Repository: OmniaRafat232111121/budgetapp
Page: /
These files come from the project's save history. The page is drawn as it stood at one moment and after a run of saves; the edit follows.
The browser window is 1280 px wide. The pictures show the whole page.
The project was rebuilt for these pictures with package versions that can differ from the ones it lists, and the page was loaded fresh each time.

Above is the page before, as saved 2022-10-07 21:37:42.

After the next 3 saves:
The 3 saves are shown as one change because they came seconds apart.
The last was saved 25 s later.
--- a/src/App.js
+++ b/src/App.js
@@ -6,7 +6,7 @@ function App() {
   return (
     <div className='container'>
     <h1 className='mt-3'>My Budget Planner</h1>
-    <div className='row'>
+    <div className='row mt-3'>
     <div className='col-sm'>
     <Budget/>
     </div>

══════════

*Task description*.
Give back all the data exactly as it was written.

*Answer to the problem*.
Repository: OmniaRafat232111121/budgetapp
Page: /
These files come from the project's save history. The page is drawn as it stood at one moment and after a run of saves; the edit follows.
The browser window is 1280 px wide. The pictures show the whole page.
The project was rebuilt for these pictures with package versions that can differ from the ones it lists, and the page was loaded fresh each time.

Above is the page before, as saved 2022-10-07 21:37:42.

After the next 3 saves:
The 3 saves are shown as one change because they came seconds apart.
The last was saved 25 s later.
--- a/src/App.js
+++ b/src/App.js
@@ -6,7 +6,7 @@ function App() {
   return (
     <div className='container'>
     <h1 className='mt-3'>My Budget Planner</h1>
-    <div className='row'>
+    <div className='row mt-3'>
     <div className='col-sm'>
     <Budget/>
     </div>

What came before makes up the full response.